Erica Szczech - Jan 08, 2016
World growth stuck at ~3% GDP. In a low-growth world, growth momentum matters more than levels. Contrary to 2015, the global economy is entering 2016 with leading indicators pointing to a mild recovery in momentum. Downside risks are well understood
The Quantative Stratigist, by Martin Roberge
World growth stuck at ~3% GDP. In a low-growth world, growth momentum matters more than levels. Contrary to 2015, the global economy is entering 2016 with leading indicators pointing to a mild recovery in momentum. Downside risks are well understood but upside risks may emerge as recent growth concerns force central banks to support monetary reflation with fiscal stimuli.
The US economy; a greater risk than China? While Chinese authorities have deployed fiscal backstops, the Fed is caught in a negative feedback loop with the dollar whose appreciation is capping growth around 2%. This vicious circle can only be broken through less hawkish rhetoric. We expect the Fed to blink this spring as transitory factors holding down inflation fail to dissipate.
Canada is a stalled engine <2% GDP. The BoC is sidelined until the weak CDN$ and Liberals’ infrastructure spending binge stimulate the economy and offset headwinds from lower oil prices. We believe this is a 2017 story, meaning another year of heated housing-market conditions in 2016.
US$ soft-landing and temporary reprieve for CDN$. We project a year-end target of 76 cents for the CDN$. The US$ weakens after the first Fed hike. Softer US growth and gradual Fed hikes should beget US$ depreciation. The CDN$ is oversold and history shows that it can rebound up to six months before a bottom in oil prices. Canadians should now hedge foreign currency exposure.
US Portfolio Strategy, by Tony Dwyer
Indicators entering buy zone
There is very little to say about the current state of the market that looks positive, especially given the sharply lower indication in S&P 500 Futures. Commodities remain under heavy pressure, the Middle East is a powder keg, North Korea claims to have a hydrogen bomb, China is devaluing its currency and is limit down overnight, most global and domestic economic indicators appear to be losing momentum, the Fed has begun raising rates, and equities are under heavy pressure to begin the year.
Early-year weakness drags indicators into buy territory. Since early December, we have been waiting to get more aggressive once the Fed raised rates and our key tactical indicators get oversold enough to indicate the close proximity to an identifiable low. We have found that during periods of such high anxiety – even in the context of our positive core thesis – we must wait for the equity market to get “oversold enough” using our four key tactical indicators to warrant a more aggressive stance. These indicators are not meant to pinpoint an exact low, but are meant to highlight a time surrounding an important low, as highlighted in Tough time to ask for a bounce. While our indicators are not as extreme as they can become (such as August 2015), they are getting to the point that warrants a more aggressive tactical position despite the prospect of even more weakness.

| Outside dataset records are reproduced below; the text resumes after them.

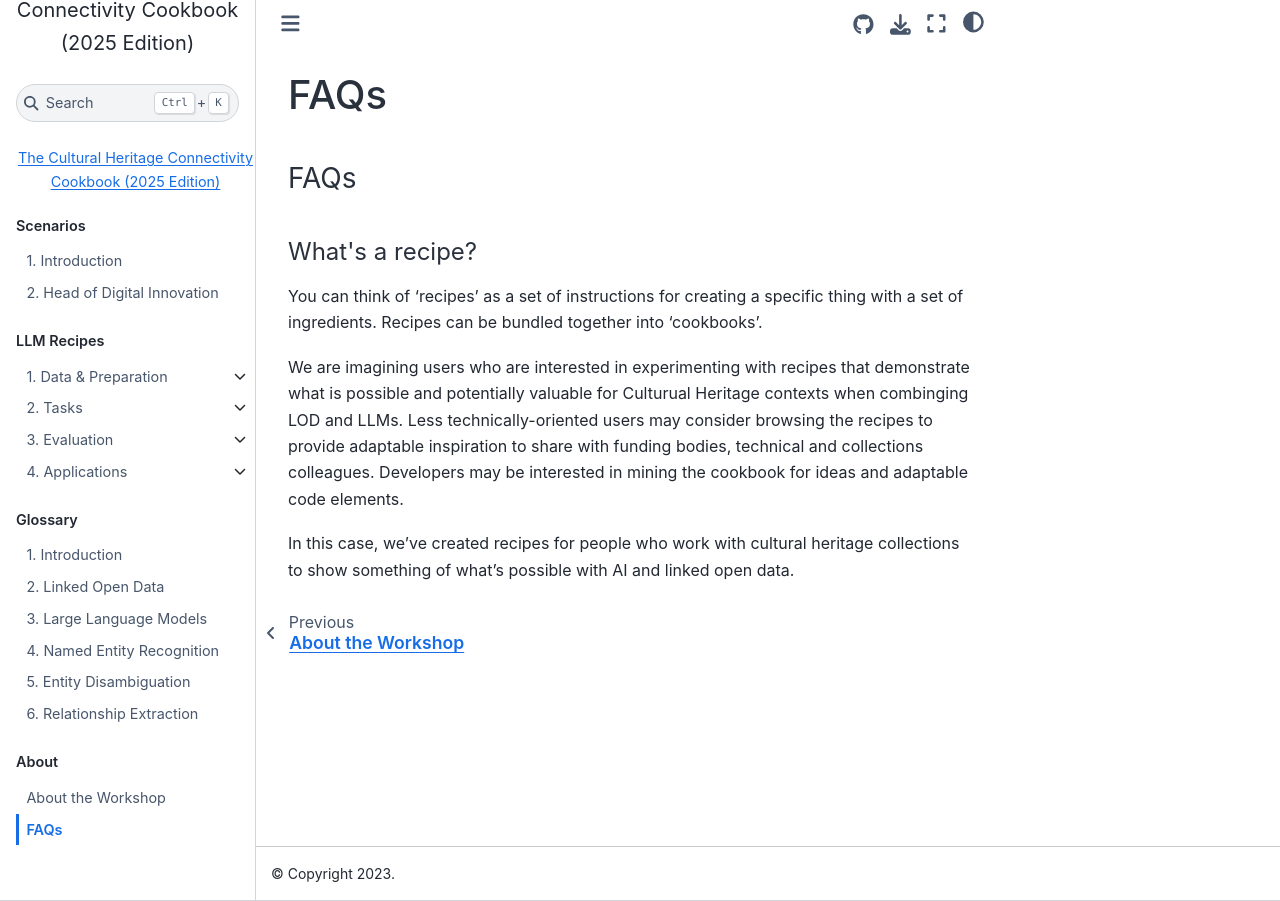
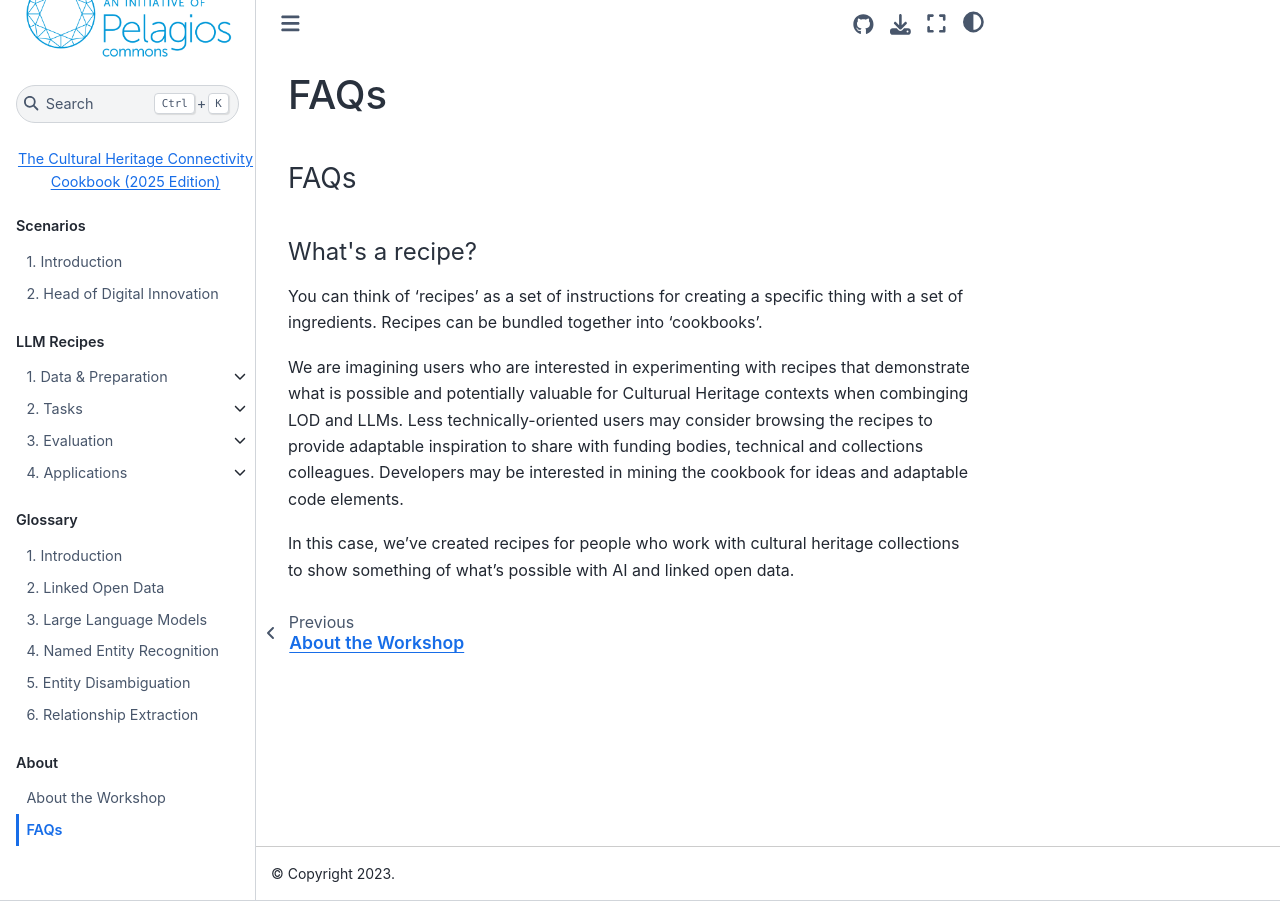
Before and after one commit to pelagios/llm-lod-enriching-heritage, a Jupyter Book: the page built from faqs.md, in a window 1280 px wide. Built offline with Jupyter Book 1.0.4 settings and Sphinx 7.4.7 and the Sphinx Book theme 1.1.4, drawn with Linux system fonts in a browser that asks for light colours; pages that are not in the unit, such as notebooks, are missing from menus; some of the changed text lies outside the part shown.

Commit message:
adding a logo

```diff
--- a/_config.yml
+++ b/_config.yml
@@ -1,5 +1,6 @@
 # Book settings
 title: Cultural Heritage Connectivity Cookbook (2025 Edition)
+logo: 'assets/pelagios-logo.png'
 author:
 execute:
   execute_notebooks: 'off'
```
Also changed, not shown: assets/lorentz-logo.png (added), assets/pelagios-logo.png (added).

Let’s take a look at what our signals are, what is an “oversold enough” condition that warrants a more positive tactical view...